Jazz Fought the struggle and won: the inspiring story of the jazz freedom fighters in exile lead by the magician of the ostinato

Film in English with Xhosa, Danish & German sub-titles where appropriate:

Legacy of exile, heritage, co-operation and collaboration through the oppression, suppression and depression of the political upheaval of apartheid.

Empathy, compassion and musical cross-fertilisation between South Africa and European musicians as a means to overcoming the shared history of institutionalized racism both South Africa and Germany experience.

Nachwuchsforderung” – the conscious policy and practice of transferring societal values, knowledge and skills to the next generation is a core focus for Jazz Against Apartheid and the legacy of Johnny Dyani.


The strong commitment of these musicians and activists embodied the struggle for South Africa’s cultural memory. Thy illustrates that the sources of jazz as African and that the freedom of jazz expression lends itself to decidedly political commitment.

There is no greater story than this to show the international role South African jazz has played in equating improvised music with freedom. There is no greater role model than Johnny Dyani, his esteemed collaborators and the future generations from all over the world who have taken on his music.
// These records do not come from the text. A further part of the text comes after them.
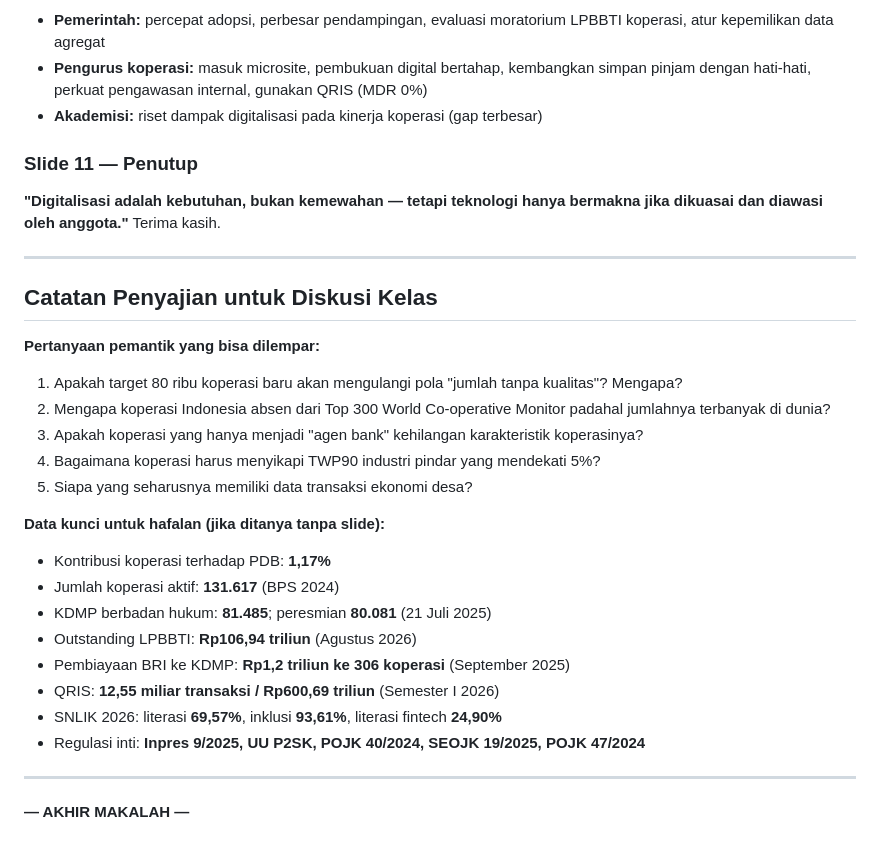
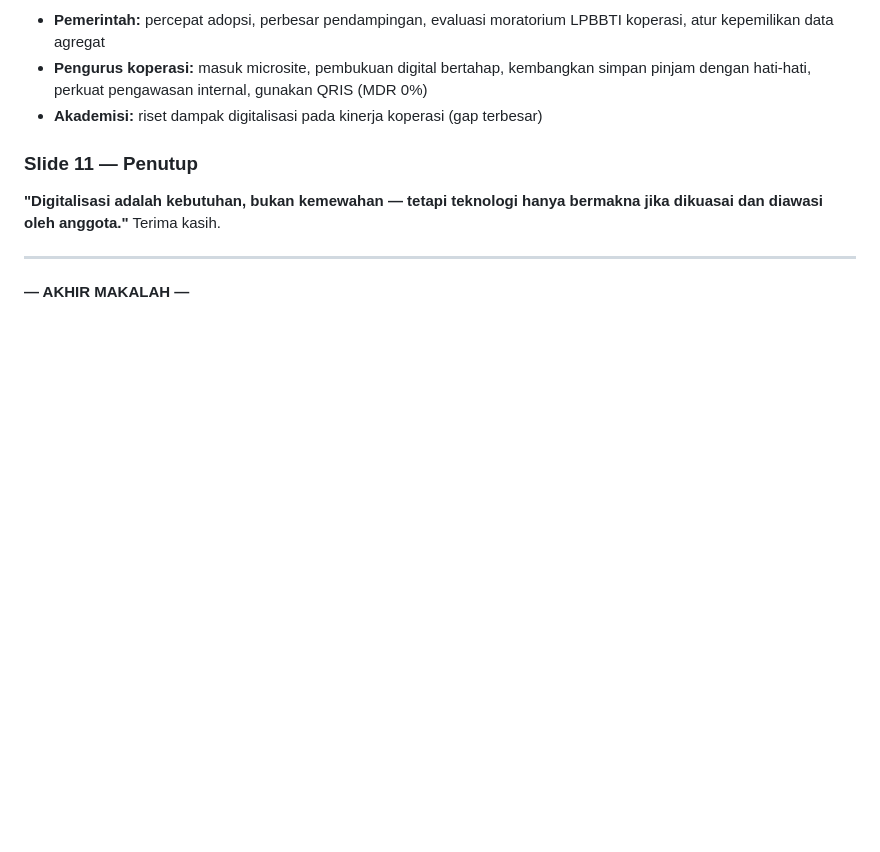
Before and after one commit to NabilHumaidy/DigitalisasiKoperasi-Research, a Markdown page: Makalah_Digitalisasi_Koperasi_dan_Fintech.md, the part around the change. GitHub-like rendering; blank space fills up the shorter version.

Commit message:
hapus yg gk penting

```diff
--- a/Makalah_Digitalisasi_Koperasi_dan_Fintech.md
+++ b/Makalah_Digitalisasi_Koperasi_dan_Fintech.md
@@ -1384,25 +1384,4 @@ Terima kasih.
 
 ---
 
-## Catatan Penyajian untuk Diskusi Kelas
-
-**Pertanyaan pemantik yang bisa dilempar:**
-1. Apakah target 80 ribu koperasi baru akan mengulangi pola "jumlah tanpa kualitas"? Mengapa?
-2. Mengapa koperasi Indonesia absen dari Top 300 World Co-operative Monitor padahal jumlahnya terbanyak di dunia?
-3. Apakah koperasi yang hanya menjadi "agen bank" kehilangan karakteristik koperasinya?
-4. Bagaimana koperasi harus menyikapi TWP90 industri pindar yang mendekati 5%?
-5. Siapa yang seharusnya memiliki data transaksi ekonomi desa?
-
-**Data kunci untuk hafalan (jika ditanya tanpa slide):**
-- Kontribusi koperasi terhadap PDB: **1,17%**
-- Jumlah koperasi aktif: **131.617** (BPS 2024)
-- KDMP berbadan hukum: **81.485**; peresmian **80.081** (21 Juli 2025)
-- Outstanding LPBBTI: **Rp106,94 triliun** (Agustus 2026)
-- Pembiayaan BRI ke KDMP: **Rp1,2 triliun ke 306 koperasi** (September 2025)
-- QRIS: **12,55 miliar transaksi / Rp600,69 triliun** (Semester I 2026)
-- SNLIK 2026: literasi **69,57%**, inklusi **93,61%**, literasi fintech **24,90%**
-- Regulasi inti: **Inpres 9/2025, UU P2SK, POJK 40/2024, SEOJK 19/2025, POJK 47/2024**
-
----
-
 **— AKHIR MAKALAH —**
```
These musicians are like the prophets of freedom through music.

South African jazz exiles like Johnny Dyani exposed the African origin of jazz to Europe, which in turn laid open the universal route of jazz. A lot of that came through with the free music. It opened up a whole new chapter of music in Europe. Just like free jazz negotiated a space of co-operation on the band stand, so the music began to mix with politics and the need to create social harmony, particularly in South Africa.
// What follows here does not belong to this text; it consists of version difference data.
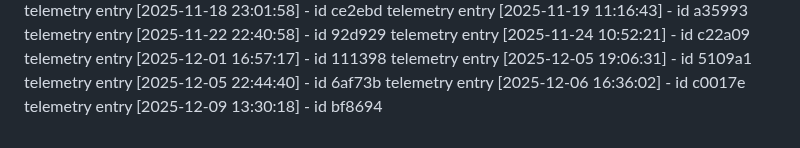
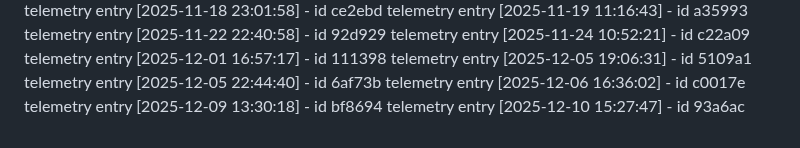
Before and after one commit to KaramQ6/debris-removal-planner, a Markdown page: ACTIVITY_LOG.md, the part around the change. Drawn GitHub-style.

Commit message:
chore(dev): update telemetry for 2025-12-10

```diff
--- a/ACTIVITY_LOG.md
+++ b/ACTIVITY_LOG.md
@@ -163,3 +163,4 @@ telemetry entry [2025-12-05 19:06:31] - id 5109a1
 telemetry entry [2025-12-05 22:44:40] - id 6af73b
 telemetry entry [2025-12-06 16:36:02] - id c0017e
 telemetry entry [2025-12-09 13:30:18] - id bf8694
+telemetry entry [2025-12-10 15:27:47] - id 93a6ac
```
Homecoming of Johnny Dyani (1945-1986)

Born in Duncan Village, post WW2, 1945 into a musical community, Johnny “Mbizo” Dyani was a natural born bass player. Like any musical genius he went through the phases of life – anger, nostalgia, revolution which bled into the complete spectrum of music he created.
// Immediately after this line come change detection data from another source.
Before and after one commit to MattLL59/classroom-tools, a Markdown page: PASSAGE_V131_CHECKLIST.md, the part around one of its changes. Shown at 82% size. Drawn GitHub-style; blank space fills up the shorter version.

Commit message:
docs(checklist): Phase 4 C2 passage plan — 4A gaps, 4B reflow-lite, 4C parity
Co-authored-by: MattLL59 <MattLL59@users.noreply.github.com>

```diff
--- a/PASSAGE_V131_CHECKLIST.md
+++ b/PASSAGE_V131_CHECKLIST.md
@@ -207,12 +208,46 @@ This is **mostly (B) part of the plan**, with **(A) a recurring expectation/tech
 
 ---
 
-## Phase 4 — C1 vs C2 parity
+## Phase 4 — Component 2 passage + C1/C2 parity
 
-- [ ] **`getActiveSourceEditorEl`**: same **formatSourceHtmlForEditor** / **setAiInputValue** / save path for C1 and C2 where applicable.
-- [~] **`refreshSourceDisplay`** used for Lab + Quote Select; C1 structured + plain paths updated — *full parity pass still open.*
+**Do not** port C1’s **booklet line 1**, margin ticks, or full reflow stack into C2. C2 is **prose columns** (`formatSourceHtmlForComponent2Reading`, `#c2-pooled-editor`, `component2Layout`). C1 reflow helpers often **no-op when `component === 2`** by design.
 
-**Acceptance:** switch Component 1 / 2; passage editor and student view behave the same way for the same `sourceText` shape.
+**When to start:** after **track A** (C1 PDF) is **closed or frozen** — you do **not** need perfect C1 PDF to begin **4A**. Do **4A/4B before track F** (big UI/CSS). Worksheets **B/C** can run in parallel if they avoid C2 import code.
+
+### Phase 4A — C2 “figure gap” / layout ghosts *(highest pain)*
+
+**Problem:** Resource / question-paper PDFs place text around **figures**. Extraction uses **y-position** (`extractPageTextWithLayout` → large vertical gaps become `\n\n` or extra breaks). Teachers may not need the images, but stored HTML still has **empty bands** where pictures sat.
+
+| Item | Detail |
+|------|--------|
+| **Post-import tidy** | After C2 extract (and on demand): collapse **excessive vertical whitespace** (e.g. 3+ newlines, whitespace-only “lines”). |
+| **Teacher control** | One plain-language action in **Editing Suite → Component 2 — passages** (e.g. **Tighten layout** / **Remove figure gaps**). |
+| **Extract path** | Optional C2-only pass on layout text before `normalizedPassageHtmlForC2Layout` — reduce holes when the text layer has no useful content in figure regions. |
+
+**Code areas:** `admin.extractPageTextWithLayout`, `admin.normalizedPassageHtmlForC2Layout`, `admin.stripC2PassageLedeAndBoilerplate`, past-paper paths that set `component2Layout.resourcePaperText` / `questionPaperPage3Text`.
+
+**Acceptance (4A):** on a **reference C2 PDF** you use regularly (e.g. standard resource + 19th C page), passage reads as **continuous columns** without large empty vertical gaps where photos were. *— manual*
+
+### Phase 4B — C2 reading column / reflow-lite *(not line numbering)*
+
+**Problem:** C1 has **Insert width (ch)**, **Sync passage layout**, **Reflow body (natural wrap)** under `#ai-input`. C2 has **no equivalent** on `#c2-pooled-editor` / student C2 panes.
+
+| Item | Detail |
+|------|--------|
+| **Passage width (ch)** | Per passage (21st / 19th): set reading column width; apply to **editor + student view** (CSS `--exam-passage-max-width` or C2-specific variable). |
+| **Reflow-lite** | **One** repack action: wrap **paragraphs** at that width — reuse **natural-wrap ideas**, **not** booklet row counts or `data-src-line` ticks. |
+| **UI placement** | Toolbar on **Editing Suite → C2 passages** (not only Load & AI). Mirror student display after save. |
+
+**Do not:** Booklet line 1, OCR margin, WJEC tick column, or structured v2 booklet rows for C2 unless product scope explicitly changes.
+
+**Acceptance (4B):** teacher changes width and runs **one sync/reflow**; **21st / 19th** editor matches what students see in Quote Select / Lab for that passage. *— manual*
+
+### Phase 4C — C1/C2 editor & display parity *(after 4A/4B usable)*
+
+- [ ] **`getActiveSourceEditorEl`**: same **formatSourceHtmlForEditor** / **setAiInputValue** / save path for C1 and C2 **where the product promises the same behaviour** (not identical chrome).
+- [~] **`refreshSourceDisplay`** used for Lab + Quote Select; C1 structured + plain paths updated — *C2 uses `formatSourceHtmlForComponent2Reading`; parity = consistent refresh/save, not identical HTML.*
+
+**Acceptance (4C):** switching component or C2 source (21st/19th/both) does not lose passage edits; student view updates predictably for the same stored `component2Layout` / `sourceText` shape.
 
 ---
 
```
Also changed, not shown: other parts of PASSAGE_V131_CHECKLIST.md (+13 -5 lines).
Dyani’s origins and expansion took him from East London to Port Elizabeth, Cape Town, Johannesburg, London, Copenhagen, Stockholm, New York and Buenos Aires. The collaborations and various band formations reflect a heightened quest for extending his home brewed music through improvisation.

For residents of the poverty stricken Duncan Village, the news that Johnny Dyani was born in Duncan Village and therefore that “one of us” was first received with astonishment.

Dyani left the country at the age of only 17, he fought against apartheid all over Europe with his music and creativity as his ultimate weapon. He collaborated widely with musicians from all over Europe, and they also got involved in the struggle against apartheid and fought with him and supported his cause. He started a movement that lived on way past his lifetime – and then, to top it all – Johnny Dyani came back to Duncan Village spiritually with his music and colleagues playing his music, keeping alive the memory and rich cultural roots of his South African home.

The sense of pride, identity, belonging that adds to the wonder and astonishment of this story is a joy for one and all to be part of.

What I learned from all of those guys was that if you don’t step out onto the road, you won’t see the traffic coming. And you gotta be sharp enough to be able to step back.
claude deppa

The Buffalo City Homecoming of 2022 provided the return of Jazz Against Apartheid and the legacy of musical prodigy Johnny Dyani to his roots in the Eastern Cape. For the first time ever “old” fighters for elementary freedoms through jazz were united with new and future generations.

“What is really important? What really matters?” These questions pop up arise when difficulties arise. The answers JAA Homecoming gave was sharing the vitality of this music, promoting the existence of the forgotten exile (and exiled) art of Johnny Dyani – as one artist among others who was forced to leave the country; and inciting honor and pride for what artists like him fought for and achieved abroad while others, remaining in South Africa, struggled to free themselves from apartheid. Keeping in mind that the fight against apartheid was a shared fight: fought in many different areas, with many different people but with one objective: to end the terror of overall injustice caused by apartheid rule.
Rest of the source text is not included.